[Itemized modification records]
====

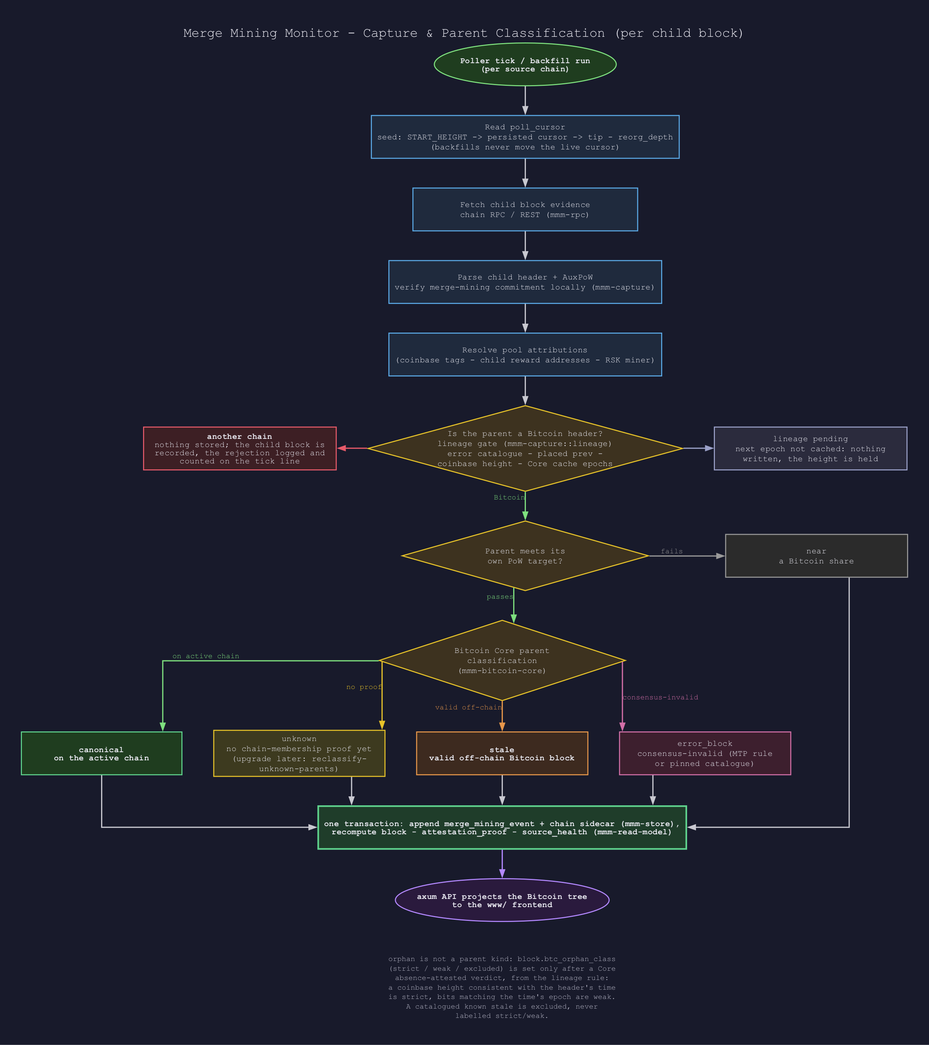
This is docs/img/capture-classification-flow.png from deadmanoz/merge-mining-monitor, a Graphviz export, as it was before one commit. Its source is kept beside it as docs/img/capture-classification-flow.dot.
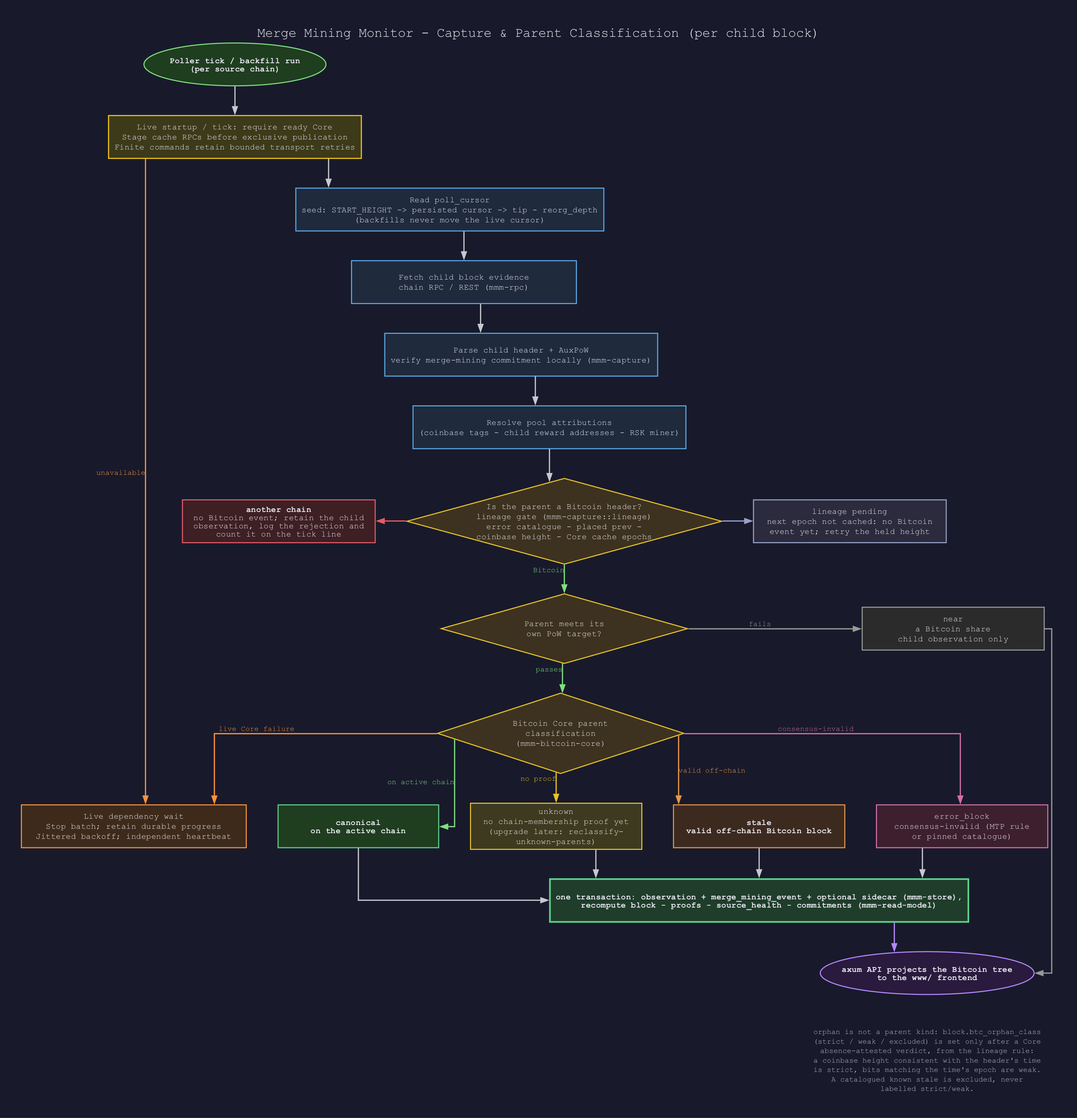
Above is the later version.

What changed in the source:
```diff
@@ -9,6 +9,8 @@
 
   start   [shape=ellipse, width=3.4, fillcolor="#1f3d1f", color="#7ee07e",
            label=<<b>Poller tick / backfill run</b><br/><b>(per source chain)</b>>];
+  readiness [fillcolor="#3d3a1a", color="#facc15", label="Live startup / tick: require ready Core\nStage cache RPCs before exclusive publication\nFinite commands retain bounded transport retries"];
+  waiting [fillcolor="#3d2a1a", color="#fb923c", label="Live dependency wait\nStop batch; retain durable progress\nJittered backoff; independent heartbeat"];
   cursor  [fillcolor="#1f2a3d", color="#5aa9e6",
            label="Read poll_cursor\nseed: START_HEIGHT -> persisted cursor -> tip - reorg_depth\n(backfills never move the live cursor)"];
   fetch   [fillcolor="#1f2a3d", color="#5aa9e6",
@@ -21,14 +23,14 @@
   lineage [shape=diamond, width=5.2, height=1.6, fillcolor="#3d321f", color="#e6c229",
            label="Is the parent a Bitcoin header?\nlineage gate (mmm-capture::lineage)\nerror catalogue - placed prev -\ncoinbase height - Core cache epochs"];
   foreign [fillcolor="#3d1f24", color="#e65a6a", width=3.6,
-           label=<<b>another chain</b><br/>nothing stored; the child block is<br/>recorded, the rejection logged and<br/>counted on the tick line>];
+           label=<<b>another chain</b><br/>no Bitcoin event; retain the child<br/>observation, log the rejection and<br/>count it on the tick line>];
   pending [fillcolor="#2b2b3d", color="#9aa0c8", width=3.6,
-           label="lineage pending\nnext epoch not cached: nothing\nwritten, the height is held"];
+           label="lineage pending\nnext epoch not cached: no Bitcoin\nevent yet; retry the held height"];
 
   target  [shape=diamond, width=4.6, height=1.3, fillcolor="#3d321f", color="#e6c229",
            label="Parent meets its\nown PoW target?"];
   near    [fillcolor="#2b2b2b", color="#999999", width=3.4,
-           label="near\na Bitcoin share"];
+           label="near\na Bitcoin share\nchild observation only"];
 
   core    [shape=diamond, width=4.6, height=1.5, fillcolor="#3d321f", color="#e6c229",
            label="Bitcoin Core parent\nclassification\n(mmm-bitcoin-core)"];
@@ -42,14 +44,16 @@
            label="error_block\nconsensus-invalid (MTP rule\nor pinned catalogue)"];
 
   write   [fillcolor="#1f3d2a", color="#5fd38d", width=5.6, penwidth=2.2,
-           label=<<b>one transaction: append merge_mining_event + chain sidecar (mmm-store),</b><br/><b>recompute block - attestation_proof - source_health (mmm-read-model)</b>>];
+           label=<<b>one transaction: observation + merge_mining_event + optional sidecar (mmm-store),</b><br/><b>recompute block - proofs - source_health - commitments (mmm-read-model)</b>>];
   api     [shape=ellipse, width=3.8, fillcolor="#2a1a3d", color="#b388ff",
            label=<<b>axum API projects the Bitcoin tree</b><br/><b>to the www/ frontend</b>>];
 
   note    [shape=plaintext, style="", width=4.8, fontcolor="#b8b8c8", fontsize=10,
            label="orphan is not a parent kind: block.btc_orphan_class\n(strict / weak / excluded) is set only after a Core\nabsence-attested verdict, from the lineage rule:\na coinbase height consistent with the header's time\nis strict, bits matching the time's epoch are weak.\nA catalogued known stale is excluded, never\nlabelled strict/weak."];
 
-  start -> cursor -> fetch -> parse -> pools -> lineage;
+  start -> readiness -> cursor -> fetch -> parse -> pools -> lineage;
+  readiness -> waiting [xlabel="unavailable", color="#fb923c", fontcolor="#fb923c"];
+  core -> waiting [xlabel="live Core failure", color="#fb923c", fontcolor="#fb923c"];
   foreign -> lineage [color="#e65a6a", dir=back];
   lineage -> pending [color="#9aa0c8"];
   lineage -> target  [xlabel="Bitcoin", fontcolor="#7ee07e", color="#7ee07e"];
@@ -59,7 +63,7 @@
   core -> unknown    [xlabel="no proof", fontcolor="#e6c229", color="#e6c229"];
   core -> stale      [xlabel="valid off-chain", fontcolor="#e6964a", color="#e6964a"];
   core -> error      [xlabel="consensus-invalid", fontcolor="#d36fa8", color="#d36fa8"];
-  near -> write;
+  near -> api [color="#999999"];
   canonical -> write;
   unknown -> write;
   stale -> write;
```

====

■ Task prompt
Restate the data above word for word. Do not include the images.

■ Task result
This is docs/img/capture-classification-flow.png from deadmanoz/merge-mining-monitor, a Graphviz export, as it was before one commit. Its source is kept beside it as docs/img/capture-classification-flow.dot.
Above is the later version.

What changed in the source:
```diff
@@ -9,6 +9,8 @@
 
   start   [shape=ellipse, width=3.4, fillcolor="#1f3d1f", color="#7ee07e",
            label=<<b>Poller tick / backfill run</b><br/><b>(per source chain)</b>>];
+  readiness [fillcolor="#3d3a1a", color="#facc15", label="Live startup / tick: require ready Core\nStage cache RPCs before exclusive publication\nFinite commands retain bounded transport retries"];
+  waiting [fillcolor="#3d2a1a", color="#fb923c", label="Live dependency wait\nStop batch; retain durable progress\nJittered backoff; independent heartbeat"];
   cursor  [fillcolor="#1f2a3d", color="#5aa9e6",
            label="Read poll_cursor\nseed: START_HEIGHT -> persisted cursor -> tip - reorg_depth\n(backfills never move the live cursor)"];
   fetch   [fillcolor="#1f2a3d", color="#5aa9e6",
@@ -21,14 +23,14 @@
   lineage [shape=diamond, width=5.2, height=1.6, fillcolor="#3d321f", color="#e6c229",
            label="Is the parent a Bitcoin header?\nlineage gate (mmm-capture::lineage)\nerror catalogue - placed prev -\ncoinbase height - Core cache epochs"];
   foreign [fillcolor="#3d1f24", color="#e65a6a", width=3.6,
-           label=<<b>another chain</b><br/>nothing stored; the child block is<br/>recorded, the rejection logged and<br/>counted on the tick line>];
+           label=<<b>another chain</b><br/>no Bitcoin event; retain the child<br/>observation, log the rejection and<br/>count it on the tick line>];
   pending [fillcolor="#2b2b3d", color="#9aa0c8", width=3.6,
-           label="lineage pending\nnext epoch not cached: nothing\nwritten, the height is held"];
+           label="lineage pending\nnext epoch not cached: no Bitcoin\nevent yet; retry the held height"];
 
   target  [shape=diamond, width=4.6, height=1.3, fillcolor="#3d321f", color="#e6c229",
            label="Parent meets its\nown PoW target?"];
   near    [fillcolor="#2b2b2b", color="#999999", width=3.4,
-           label="near\na Bitcoin share"];
+           label="near\na Bitcoin share\nchild observation only"];
 
   core    [shape=diamond, width=4.6, height=1.5, fillcolor="#3d321f", color="#e6c229",
            label="Bitcoin Core parent\nclassification\n(mmm-bitcoin-core)"];
@@ -42,14 +44,16 @@
            label="error_block\nconsensus-invalid (MTP rule\nor pinned catalogue)"];
 
   write   [fillcolor="#1f3d2a", color="#5fd38d", width=5.6, penwidth=2.2,
-           label=<<b>one transaction: append merge_mining_event + chain sidecar (mmm-store),</b><br/><b>recompute block - attestation_proof - source_health (mmm-read-model)</b>>];
+           label=<<b>one transaction: observation + merge_mining_event + optional sidecar (mmm-store),</b><br/><b>recompute block - proofs - source_health - commitments (mmm-read-model)</b>>];
   api     [shape=ellipse, width=3.8, fillcolor="#2a1a3d", color="#b388ff",
            label=<<b>axum API projects the Bitcoin tree</b><br/><b>to the www/ frontend</b>>];
 
   note    [shape=plaintext, style="", width=4.8, fontcolor="#b8b8c8", fontsize=10,
            label="orphan is not a parent kind: block.btc_orphan_class\n(strict / weak / excluded) is set only after a Core\nabsence-attested verdict, from the lineage rule:\na coinbase height consistent with the header's time\nis strict, bits matching the time's epoch are weak.\nA catalogued known stale is excluded, never\nlabelled strict/weak."];
 
-  start -> cursor -> fetch -> parse -> pools -> lineage;
+  start -> readiness -> cursor -> fetch -> parse -> pools -> lineage;
+  readiness -> waiting [xlabel="unavailable", color="#fb923c", fontcolor="#fb923c"];
+  core -> waiting [xlabel="live Core failure", color="#fb923c", fontcolor="#fb923c"];
   foreign -> lineage [color="#e65a6a", dir=back];
   lineage -> pending [color="#9aa0c8"];
   lineage -> target  [xlabel="Bitcoin", fontcolor="#7ee07e", color="#7ee07e"];
@@ -59,7 +63,7 @@
   core -> unknown    [xlabel="no proof", fontcolor="#e6c229", color="#e6c229"];
   core -> stale      [xlabel="valid off-chain", fontcolor="#e6964a", color="#e6964a"];
   core -> error      [xlabel="consensus-invalid", fontcolor="#d36fa8", color="#d36fa8"];
-  near -> write;
+  near -> api [color="#999999"];
   canonical -> write;
   unknown -> write;
   stale -> write;
```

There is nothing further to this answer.